If you haven't played Skyrim: the Forsworn are the native people of the Reach, the western part of the continent. Their technology and material culture are clearly meant to evoke Native Americans: bows and arrows, headdresses, clothes made from hides and skins, etc. (They also have skulls on their belts, just to underscore the message that they're savages.) They've been subjugated by the Nords – a more technologically advanced, European-esque culture from the east which is colonizing their lands. They are, understandably, rebelling against this. And you're given quests to raid their camps and slaughter them.

(There is, in fact, no option to side with the Forsworn in this struggle – they attack you on sight, and exist solely to be killed by the player, just like the bandits and zombies and wolves.)

Soooo...yeah. You shouldn't really need a culturalization expert to see the red flags with that one.
posted by escape from the potato planet at 9:53 AM on July 5, 2019 [7 favorites]

Wearing a skull on a belt, like drinking out of cup made from a skull, is a lot more cumbersome than most people realize.

Also, those quests sound horrible.
posted by GenjiandProust at 12:19 PM on July 5, 2019

You're right about the trappings Bethesda put on the Forsworn, but aren't they Bretons who moved into Skyrim during one of the times in between Nord empires?

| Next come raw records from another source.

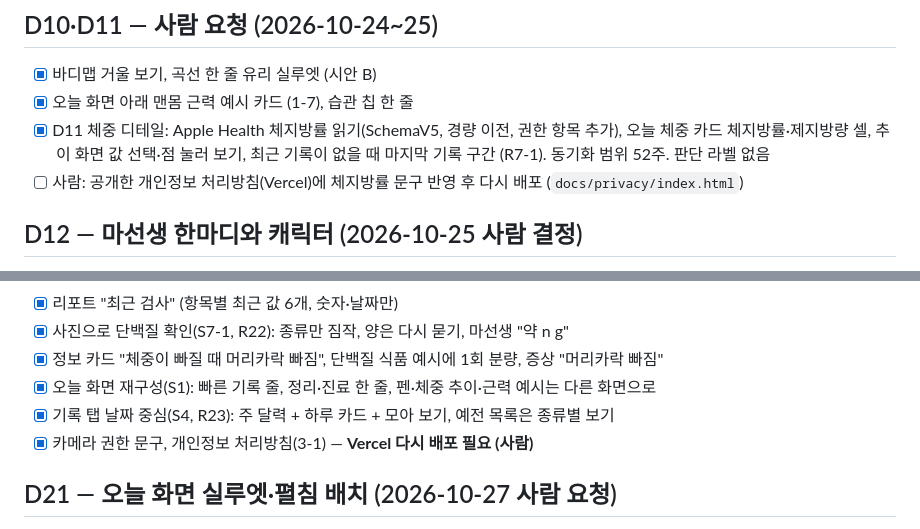
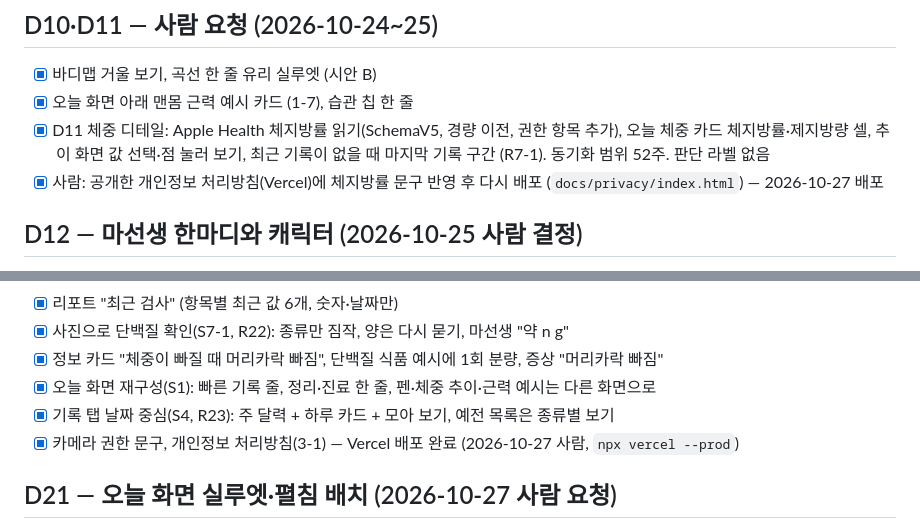
Before and after one commit to puertpoyo-cell/Ma-Sense, a Markdown page: docs/MILESTONES.md, 2 parts joined by grey strips. GitHub-like rendering.

```diff
--- a/docs/MILESTONES.md
+++ b/docs/MILESTONES.md
@@ -197,7 +197,7 @@ main에서 따로 정한 문서 변경 A~E(2026-10-21)를 이 브랜치 문서
 - [x] 바디맵 거울 보기, 곡선 한 줄 유리 실루엣 (시안 B)
 - [x] 오늘 화면 아래 맨몸 근력 예시 카드 (1-7), 습관 칩 한 줄
 - [x] D11 체중 디테일: Apple Health 체지방률 읽기(SchemaV5, 경량 이전, 권한 항목 추가), 오늘 체중 카드 체지방률·제지방량 셀, 추이 화면 값 선택·점 눌러 보기, 최근 기록이 없을 때 마지막 기록 구간 (R7-1). 동기화 범위 52주. 판단 라벨 없음
-- [ ] 사람: 공개한 개인정보 처리방침(Vercel)에 체지방률 문구 반영 후 다시 배포 (`docs/privacy/index.html`)
+- [x] 사람: 공개한 개인정보 처리방침(Vercel)에 체지방률 문구 반영 후 다시 배포 (`docs/privacy/index.html`) — 2026-10-27 배포
 
 ## D12 — 마선생 한마디와 캐릭터 (2026-10-25 사람 결정)
 
@@ -253,7 +253,7 @@ main에서 따로 정한 문서 변경 A~E(2026-10-21)를 이 브랜치 문서
 - [x] 정보 카드 "체중이 빠질 때 머리카락 빠짐", 단백질 식품 예시에 1회 분량, 증상 "머리카락 빠짐"
 - [x] 오늘 화면 재구성(S1): 빠른 기록 줄, 정리·진료 한 줄, 펜·체중 추이·근력 예시는 다른 화면으로
 - [x] 기록 탭 날짜 중심(S4, R23): 주 달력 + 하루 카드 + 모아 보기, 예전 목록은 종류별 보기
-- [x] 카메라 권한 문구, 개인정보 처리방침(3-1) — **Vercel 다시 배포 필요 (사람)**
+- [x] 카메라 권한 문구, 개인정보 처리방침(3-1) — Vercel 배포 완료 (2026-10-27 사람, `npx vercel --prod`)
 
 ## D21 — 오늘 화면 실루엣·펼침 배치 (2026-10-27 사람 요청)
 
```
Also changed, not shown: other parts of docs/MILESTONES.md (+1 -1 lines), docs/TESTFLIGHT.md (+1 -0 lines).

FWIW, I didn't read them as ersatz Native Americans but as doubling-down on the particularly hardass parts of being Magical Stereotypical Vikings.
posted by GCU Sweet and Full of Grace at 12:47 PM on July 5, 2019 [2 favorites]

« Older NPR's other anthems, and not just for America   |   We don't need no stinkin' edumacation Newer »

This thread has been archived and is closed to new comments